Hi folks,

I saw another post some time ago about noise in the shadows under halogen lighting.
I can't seem to find it..... can anyone point the way?

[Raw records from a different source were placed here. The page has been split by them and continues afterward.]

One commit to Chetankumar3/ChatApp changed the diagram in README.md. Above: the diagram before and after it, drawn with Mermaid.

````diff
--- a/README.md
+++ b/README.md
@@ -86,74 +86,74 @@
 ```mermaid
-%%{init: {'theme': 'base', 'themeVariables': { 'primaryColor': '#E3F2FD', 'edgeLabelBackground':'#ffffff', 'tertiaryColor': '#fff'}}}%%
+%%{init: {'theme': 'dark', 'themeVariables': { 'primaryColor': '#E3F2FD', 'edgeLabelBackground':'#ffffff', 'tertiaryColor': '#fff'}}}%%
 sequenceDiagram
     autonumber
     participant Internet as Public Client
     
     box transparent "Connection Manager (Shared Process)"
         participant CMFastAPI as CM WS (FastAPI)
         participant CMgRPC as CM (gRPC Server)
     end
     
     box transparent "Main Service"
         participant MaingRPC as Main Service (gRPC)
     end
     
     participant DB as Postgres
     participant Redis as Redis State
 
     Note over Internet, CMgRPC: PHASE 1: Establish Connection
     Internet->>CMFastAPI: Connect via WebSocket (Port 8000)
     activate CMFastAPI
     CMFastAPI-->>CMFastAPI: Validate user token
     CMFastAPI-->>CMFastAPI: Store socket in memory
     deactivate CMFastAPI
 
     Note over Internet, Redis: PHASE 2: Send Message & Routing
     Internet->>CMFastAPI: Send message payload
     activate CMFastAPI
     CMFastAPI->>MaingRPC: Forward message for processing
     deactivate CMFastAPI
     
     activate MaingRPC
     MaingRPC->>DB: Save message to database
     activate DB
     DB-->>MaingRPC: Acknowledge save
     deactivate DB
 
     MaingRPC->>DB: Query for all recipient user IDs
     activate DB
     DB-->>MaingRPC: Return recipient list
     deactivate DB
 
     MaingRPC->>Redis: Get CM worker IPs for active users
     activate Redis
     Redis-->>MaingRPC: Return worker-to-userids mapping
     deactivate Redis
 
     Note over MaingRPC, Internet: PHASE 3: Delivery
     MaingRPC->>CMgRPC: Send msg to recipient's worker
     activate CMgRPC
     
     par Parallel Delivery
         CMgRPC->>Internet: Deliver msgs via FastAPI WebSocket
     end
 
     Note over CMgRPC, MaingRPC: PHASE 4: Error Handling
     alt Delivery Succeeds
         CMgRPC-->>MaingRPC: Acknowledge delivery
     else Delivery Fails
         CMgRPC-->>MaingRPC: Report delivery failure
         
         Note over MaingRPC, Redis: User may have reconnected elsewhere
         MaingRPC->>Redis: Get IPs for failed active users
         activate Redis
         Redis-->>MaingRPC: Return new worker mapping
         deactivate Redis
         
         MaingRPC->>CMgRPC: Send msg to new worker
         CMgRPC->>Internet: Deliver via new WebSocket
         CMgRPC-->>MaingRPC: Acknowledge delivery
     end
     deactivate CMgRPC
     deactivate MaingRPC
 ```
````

Why am I getting so much noise in the shadows under halogen lighting? Is there anything I can do?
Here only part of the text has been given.